The two principal themes of A Passage to India relate clearly to the social concerns expressed in the novel. First, Forster focuses upon the need for friendship among persons of different races, a popular topic in 1924, considering that a world war had ended and the League of Nations had not yet proven itself a futile, sterile, and overly idealistic organization. Forster approached that theme realistically, for he knew that within male dominated Indian society, the Hindu preoccupied himself with friendship and the Muslim searched for a friend. Second, in a 1954 address in India, in which he spoke about his novel, Forster identified what he termed a deeper theme—one even beyond the social concerns within British dominated India.
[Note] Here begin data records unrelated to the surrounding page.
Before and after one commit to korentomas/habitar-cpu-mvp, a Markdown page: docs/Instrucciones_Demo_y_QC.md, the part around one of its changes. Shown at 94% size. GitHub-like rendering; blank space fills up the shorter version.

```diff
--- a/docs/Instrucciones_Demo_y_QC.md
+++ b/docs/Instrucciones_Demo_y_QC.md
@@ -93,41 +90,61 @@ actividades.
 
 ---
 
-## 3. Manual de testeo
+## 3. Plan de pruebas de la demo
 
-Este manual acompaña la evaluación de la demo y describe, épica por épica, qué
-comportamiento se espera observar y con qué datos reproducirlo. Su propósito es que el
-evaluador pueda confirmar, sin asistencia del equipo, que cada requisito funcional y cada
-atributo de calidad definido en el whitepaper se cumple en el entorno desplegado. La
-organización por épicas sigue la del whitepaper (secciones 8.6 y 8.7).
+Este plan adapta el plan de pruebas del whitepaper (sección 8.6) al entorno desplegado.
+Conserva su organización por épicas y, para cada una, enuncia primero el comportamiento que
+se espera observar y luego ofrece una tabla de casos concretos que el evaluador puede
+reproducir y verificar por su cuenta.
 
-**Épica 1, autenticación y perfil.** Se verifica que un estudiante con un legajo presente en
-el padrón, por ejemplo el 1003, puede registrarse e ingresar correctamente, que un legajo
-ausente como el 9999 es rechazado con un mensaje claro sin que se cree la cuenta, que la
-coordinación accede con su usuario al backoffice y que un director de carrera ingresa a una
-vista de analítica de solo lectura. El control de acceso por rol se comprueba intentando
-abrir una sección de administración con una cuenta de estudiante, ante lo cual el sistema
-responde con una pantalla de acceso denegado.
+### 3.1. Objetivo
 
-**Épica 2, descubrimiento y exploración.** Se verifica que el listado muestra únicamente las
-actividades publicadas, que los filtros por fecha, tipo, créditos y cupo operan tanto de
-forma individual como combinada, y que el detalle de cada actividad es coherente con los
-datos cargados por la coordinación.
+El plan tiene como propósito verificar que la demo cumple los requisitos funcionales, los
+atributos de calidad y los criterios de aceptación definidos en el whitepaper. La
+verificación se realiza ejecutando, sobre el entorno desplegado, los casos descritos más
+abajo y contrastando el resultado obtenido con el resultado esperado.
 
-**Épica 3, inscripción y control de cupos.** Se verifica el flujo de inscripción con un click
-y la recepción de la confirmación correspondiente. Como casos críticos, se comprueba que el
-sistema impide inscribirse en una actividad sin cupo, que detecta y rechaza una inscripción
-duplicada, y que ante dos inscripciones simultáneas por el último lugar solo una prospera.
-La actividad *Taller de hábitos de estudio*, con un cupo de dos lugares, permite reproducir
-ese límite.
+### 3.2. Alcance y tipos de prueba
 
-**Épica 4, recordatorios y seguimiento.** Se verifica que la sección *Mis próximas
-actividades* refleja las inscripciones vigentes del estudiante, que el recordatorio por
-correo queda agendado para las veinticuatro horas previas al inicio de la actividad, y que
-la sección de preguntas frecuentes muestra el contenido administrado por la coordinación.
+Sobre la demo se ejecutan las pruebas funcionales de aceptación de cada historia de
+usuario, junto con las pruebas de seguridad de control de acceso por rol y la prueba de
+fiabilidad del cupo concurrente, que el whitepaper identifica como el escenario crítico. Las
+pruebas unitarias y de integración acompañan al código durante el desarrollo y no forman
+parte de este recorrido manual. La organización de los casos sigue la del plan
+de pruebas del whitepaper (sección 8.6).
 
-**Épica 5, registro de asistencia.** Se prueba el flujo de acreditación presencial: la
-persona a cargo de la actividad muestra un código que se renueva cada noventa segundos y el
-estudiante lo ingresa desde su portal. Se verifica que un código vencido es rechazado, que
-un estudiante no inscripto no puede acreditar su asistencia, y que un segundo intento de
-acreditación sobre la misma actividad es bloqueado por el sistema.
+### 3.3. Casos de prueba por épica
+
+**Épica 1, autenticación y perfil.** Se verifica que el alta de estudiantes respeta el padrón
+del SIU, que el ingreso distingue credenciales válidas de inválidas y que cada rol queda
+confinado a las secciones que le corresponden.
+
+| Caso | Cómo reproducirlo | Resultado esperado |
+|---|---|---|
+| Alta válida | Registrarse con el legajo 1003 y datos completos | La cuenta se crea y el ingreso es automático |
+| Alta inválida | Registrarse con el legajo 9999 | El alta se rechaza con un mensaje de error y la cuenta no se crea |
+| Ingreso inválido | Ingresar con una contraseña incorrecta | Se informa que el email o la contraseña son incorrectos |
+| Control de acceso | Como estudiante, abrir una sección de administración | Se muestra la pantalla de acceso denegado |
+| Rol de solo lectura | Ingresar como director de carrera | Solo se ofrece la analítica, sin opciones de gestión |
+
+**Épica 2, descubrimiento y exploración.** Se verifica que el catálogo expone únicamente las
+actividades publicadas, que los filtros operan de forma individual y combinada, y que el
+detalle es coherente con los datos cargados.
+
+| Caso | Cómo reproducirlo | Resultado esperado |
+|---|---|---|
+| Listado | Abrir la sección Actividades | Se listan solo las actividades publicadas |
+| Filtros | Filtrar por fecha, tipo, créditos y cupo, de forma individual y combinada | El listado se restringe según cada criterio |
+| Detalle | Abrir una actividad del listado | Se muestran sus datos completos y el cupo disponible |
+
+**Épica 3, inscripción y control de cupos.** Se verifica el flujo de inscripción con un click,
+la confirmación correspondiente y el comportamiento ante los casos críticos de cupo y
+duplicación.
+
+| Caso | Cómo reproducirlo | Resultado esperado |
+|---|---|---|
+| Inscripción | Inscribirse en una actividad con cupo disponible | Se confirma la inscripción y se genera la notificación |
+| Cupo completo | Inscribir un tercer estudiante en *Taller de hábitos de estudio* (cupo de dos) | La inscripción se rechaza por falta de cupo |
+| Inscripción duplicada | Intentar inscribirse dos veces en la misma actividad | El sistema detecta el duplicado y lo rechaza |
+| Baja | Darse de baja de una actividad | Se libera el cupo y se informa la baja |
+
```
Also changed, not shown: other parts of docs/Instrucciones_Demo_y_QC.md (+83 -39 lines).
In that context he cited from the final section of the Walt Whitman poem, "Passage to India" (1871), that provided him with his title:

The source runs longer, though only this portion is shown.